Cordyline, or ti, are common decorative plants that thrive outdoors in hardiness zones 9-12 but also make excellent houseplants. The name Cordyline originates from Greek; the word kordyle, meaning “club,” is a reference to the plant’s enlarged underground stems. Cordyline typically has leathery leaves shaped like a spear or lance with a variety of colors, including green, red, yellow, white, purple, and purplish-red. Caring for these plants indoors is simple and straightforward, but they must be kept warm, and they need a lot of light. If you plant them outside, do so in the spring.
Some species in this group have fragrant flowers followed by berries. The moderate-growing plant will produce white, pink, or pale lavender flowers that are cup-shaped and sweet-smelling. They bloom in early summer and then small berries will appear after the flowers. It’s more typical for flowering to occur in outdoor varieties, but flowers can appear on houseplants.
|Botanical Name||Cordyline terminalis|
|Common Name||Cordyline, Hawaiian ti plant|
|Plant Type||Evergreen shrub|
|Mature Size||2-4 ft. tall and wide|
|Sun Exposure||Full-sun, partial sun|
|Soil pH||Neutral to Acidic, 6-6.5|
|Flower Color||White, pink, lavender|
|Hardiness Zones||9-12 (USDA)|

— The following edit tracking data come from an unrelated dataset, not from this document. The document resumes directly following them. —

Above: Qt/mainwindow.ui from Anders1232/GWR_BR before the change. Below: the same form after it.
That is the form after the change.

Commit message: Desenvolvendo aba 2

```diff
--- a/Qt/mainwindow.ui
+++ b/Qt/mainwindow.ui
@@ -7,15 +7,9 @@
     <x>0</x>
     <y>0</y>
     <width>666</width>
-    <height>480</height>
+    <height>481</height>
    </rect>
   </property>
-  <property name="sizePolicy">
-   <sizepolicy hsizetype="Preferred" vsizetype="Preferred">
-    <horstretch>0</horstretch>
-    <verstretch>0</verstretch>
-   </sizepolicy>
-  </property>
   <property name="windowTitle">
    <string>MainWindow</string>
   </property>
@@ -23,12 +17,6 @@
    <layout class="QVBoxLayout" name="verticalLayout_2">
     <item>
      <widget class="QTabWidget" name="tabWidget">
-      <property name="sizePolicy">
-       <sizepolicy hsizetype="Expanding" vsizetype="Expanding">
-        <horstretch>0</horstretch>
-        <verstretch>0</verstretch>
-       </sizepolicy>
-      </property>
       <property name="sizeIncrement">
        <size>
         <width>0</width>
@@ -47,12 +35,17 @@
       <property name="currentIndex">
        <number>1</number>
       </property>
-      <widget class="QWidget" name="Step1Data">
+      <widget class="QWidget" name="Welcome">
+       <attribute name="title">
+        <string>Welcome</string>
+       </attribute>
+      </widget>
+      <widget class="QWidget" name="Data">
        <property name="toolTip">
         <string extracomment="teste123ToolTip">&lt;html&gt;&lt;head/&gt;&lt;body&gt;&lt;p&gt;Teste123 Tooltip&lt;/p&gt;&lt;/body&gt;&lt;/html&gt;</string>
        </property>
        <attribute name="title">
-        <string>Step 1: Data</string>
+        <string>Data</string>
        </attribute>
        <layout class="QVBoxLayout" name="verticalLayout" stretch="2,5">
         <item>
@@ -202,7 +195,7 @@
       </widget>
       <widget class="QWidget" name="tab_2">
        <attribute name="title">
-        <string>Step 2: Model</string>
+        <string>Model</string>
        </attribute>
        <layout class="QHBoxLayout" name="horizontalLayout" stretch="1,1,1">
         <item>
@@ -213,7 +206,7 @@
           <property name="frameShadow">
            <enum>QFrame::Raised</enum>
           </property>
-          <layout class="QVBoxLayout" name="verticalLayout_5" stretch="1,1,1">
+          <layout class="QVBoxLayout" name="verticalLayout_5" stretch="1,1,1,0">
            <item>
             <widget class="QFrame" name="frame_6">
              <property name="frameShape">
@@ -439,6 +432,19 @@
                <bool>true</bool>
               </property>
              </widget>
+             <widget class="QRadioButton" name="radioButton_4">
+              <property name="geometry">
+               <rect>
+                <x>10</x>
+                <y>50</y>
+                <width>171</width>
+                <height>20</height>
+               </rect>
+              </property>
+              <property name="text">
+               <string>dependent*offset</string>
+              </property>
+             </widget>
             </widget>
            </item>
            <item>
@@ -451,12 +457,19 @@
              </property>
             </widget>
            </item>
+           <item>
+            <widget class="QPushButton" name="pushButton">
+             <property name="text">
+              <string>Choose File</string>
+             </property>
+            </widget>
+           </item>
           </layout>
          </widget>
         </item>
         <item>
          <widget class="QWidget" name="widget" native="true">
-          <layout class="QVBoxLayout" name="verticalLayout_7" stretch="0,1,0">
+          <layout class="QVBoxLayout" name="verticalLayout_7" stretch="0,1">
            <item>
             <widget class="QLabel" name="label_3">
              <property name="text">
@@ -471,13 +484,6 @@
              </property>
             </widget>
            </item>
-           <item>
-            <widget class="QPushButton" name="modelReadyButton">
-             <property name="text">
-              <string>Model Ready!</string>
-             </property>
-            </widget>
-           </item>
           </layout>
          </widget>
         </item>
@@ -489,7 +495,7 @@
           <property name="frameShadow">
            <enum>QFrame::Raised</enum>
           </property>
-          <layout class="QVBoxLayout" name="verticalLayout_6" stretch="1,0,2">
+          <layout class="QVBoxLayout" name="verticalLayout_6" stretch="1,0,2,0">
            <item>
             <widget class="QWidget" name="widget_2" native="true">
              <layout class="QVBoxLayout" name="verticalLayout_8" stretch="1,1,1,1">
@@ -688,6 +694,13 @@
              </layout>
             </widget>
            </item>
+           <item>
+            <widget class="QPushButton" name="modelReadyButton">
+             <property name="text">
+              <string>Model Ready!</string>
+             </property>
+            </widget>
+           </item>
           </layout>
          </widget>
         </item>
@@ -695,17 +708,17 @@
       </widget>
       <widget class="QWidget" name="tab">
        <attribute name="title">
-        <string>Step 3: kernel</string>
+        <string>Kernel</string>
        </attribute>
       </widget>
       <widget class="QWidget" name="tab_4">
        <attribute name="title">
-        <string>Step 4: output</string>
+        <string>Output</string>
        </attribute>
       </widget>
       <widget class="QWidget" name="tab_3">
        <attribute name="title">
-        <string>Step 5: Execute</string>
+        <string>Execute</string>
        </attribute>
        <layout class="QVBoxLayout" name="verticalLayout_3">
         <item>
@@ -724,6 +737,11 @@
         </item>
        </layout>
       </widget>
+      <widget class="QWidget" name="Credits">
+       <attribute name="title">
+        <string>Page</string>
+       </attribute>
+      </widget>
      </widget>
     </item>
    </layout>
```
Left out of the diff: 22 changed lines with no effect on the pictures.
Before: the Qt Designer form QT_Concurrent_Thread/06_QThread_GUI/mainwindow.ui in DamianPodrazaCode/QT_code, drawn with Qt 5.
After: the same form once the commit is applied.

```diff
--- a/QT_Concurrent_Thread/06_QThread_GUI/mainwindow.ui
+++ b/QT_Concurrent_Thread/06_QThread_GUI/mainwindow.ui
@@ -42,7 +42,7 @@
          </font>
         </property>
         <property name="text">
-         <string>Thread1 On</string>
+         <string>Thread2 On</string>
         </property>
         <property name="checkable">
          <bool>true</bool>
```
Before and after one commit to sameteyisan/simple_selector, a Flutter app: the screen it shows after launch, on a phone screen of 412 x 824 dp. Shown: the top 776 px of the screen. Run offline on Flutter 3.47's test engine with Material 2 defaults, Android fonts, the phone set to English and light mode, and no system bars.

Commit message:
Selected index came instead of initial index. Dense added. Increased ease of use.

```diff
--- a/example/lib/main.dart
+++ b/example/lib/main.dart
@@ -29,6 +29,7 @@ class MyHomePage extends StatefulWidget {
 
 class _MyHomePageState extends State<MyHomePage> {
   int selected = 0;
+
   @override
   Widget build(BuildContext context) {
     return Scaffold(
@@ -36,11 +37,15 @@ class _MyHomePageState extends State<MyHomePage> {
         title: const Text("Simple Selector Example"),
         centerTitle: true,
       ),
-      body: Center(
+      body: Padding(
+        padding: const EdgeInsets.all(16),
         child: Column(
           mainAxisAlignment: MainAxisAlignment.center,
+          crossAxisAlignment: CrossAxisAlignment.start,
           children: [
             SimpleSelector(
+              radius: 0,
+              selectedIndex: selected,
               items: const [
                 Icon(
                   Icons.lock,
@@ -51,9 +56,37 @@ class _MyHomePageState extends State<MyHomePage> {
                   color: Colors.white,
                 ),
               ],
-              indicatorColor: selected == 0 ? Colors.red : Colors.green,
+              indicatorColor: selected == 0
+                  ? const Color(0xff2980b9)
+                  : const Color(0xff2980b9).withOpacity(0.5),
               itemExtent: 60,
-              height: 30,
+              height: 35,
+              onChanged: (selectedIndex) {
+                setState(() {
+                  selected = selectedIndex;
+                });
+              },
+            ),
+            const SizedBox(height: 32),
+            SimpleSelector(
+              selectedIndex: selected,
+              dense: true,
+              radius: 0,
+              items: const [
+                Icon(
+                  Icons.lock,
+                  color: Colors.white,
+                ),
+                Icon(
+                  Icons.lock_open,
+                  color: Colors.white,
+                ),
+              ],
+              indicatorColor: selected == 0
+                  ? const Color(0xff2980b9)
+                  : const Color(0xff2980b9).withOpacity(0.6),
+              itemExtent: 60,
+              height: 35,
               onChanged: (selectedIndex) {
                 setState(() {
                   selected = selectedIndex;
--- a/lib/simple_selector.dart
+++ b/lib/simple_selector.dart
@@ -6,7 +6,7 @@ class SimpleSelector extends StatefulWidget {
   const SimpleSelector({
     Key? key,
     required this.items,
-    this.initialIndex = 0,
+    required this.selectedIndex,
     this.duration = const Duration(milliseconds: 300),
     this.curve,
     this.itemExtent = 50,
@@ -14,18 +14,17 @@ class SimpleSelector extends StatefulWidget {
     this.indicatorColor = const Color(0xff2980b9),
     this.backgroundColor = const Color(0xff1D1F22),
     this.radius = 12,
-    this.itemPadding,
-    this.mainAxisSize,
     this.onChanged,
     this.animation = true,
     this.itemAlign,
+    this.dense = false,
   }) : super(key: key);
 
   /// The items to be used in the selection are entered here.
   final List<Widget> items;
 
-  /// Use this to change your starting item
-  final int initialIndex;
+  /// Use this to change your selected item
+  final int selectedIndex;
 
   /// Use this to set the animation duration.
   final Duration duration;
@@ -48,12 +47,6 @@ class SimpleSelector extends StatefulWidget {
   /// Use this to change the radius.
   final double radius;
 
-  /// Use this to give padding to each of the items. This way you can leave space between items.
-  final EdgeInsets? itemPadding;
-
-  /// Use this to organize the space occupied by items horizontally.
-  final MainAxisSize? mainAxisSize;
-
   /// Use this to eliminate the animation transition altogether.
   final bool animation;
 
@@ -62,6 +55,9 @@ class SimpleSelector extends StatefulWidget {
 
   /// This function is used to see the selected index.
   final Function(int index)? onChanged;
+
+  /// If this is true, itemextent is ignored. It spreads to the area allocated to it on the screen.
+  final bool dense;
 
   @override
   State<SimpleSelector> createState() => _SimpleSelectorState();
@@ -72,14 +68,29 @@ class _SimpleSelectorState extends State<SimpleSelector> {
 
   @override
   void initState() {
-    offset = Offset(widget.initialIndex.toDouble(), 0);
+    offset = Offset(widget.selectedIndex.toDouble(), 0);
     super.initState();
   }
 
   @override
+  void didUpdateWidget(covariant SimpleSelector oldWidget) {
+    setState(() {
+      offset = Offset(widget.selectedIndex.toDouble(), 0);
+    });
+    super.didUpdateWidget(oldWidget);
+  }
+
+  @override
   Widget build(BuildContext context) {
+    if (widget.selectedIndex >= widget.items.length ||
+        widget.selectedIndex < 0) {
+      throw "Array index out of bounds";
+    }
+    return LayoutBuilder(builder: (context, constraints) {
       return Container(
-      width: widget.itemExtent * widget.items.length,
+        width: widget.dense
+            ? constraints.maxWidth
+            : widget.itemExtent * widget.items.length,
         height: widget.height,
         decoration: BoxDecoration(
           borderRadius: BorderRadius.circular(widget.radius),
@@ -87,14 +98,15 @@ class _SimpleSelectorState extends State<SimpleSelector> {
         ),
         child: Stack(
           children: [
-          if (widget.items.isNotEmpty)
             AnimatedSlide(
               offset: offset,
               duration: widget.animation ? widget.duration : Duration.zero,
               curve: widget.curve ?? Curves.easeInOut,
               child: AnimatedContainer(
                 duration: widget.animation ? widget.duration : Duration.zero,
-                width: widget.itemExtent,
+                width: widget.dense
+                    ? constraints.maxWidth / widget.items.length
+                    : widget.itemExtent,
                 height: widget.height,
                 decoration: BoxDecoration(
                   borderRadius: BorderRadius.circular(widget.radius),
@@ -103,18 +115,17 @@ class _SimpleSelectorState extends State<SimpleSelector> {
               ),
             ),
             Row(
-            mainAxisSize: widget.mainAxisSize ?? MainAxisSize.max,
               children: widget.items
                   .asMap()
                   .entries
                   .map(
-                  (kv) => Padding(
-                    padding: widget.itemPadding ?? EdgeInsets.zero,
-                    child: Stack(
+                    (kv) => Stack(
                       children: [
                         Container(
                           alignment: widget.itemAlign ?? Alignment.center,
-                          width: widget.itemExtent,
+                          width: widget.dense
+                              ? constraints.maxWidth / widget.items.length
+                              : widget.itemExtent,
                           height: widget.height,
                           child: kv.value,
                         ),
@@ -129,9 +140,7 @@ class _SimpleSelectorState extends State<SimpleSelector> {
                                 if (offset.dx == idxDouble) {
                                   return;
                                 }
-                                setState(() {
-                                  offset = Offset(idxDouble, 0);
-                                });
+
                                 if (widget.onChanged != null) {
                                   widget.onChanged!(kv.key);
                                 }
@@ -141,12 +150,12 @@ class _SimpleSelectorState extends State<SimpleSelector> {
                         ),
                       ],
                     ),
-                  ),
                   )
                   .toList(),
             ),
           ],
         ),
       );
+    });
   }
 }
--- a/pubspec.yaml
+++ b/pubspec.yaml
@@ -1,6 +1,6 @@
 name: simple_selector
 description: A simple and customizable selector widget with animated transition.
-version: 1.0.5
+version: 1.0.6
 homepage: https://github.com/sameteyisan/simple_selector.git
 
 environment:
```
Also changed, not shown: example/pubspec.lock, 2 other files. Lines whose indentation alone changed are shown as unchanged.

|Native Area||Pacific Islands, Southeast Asia|
|Toxicity||Non-toxic to humans, highly toxic to dogs and cats|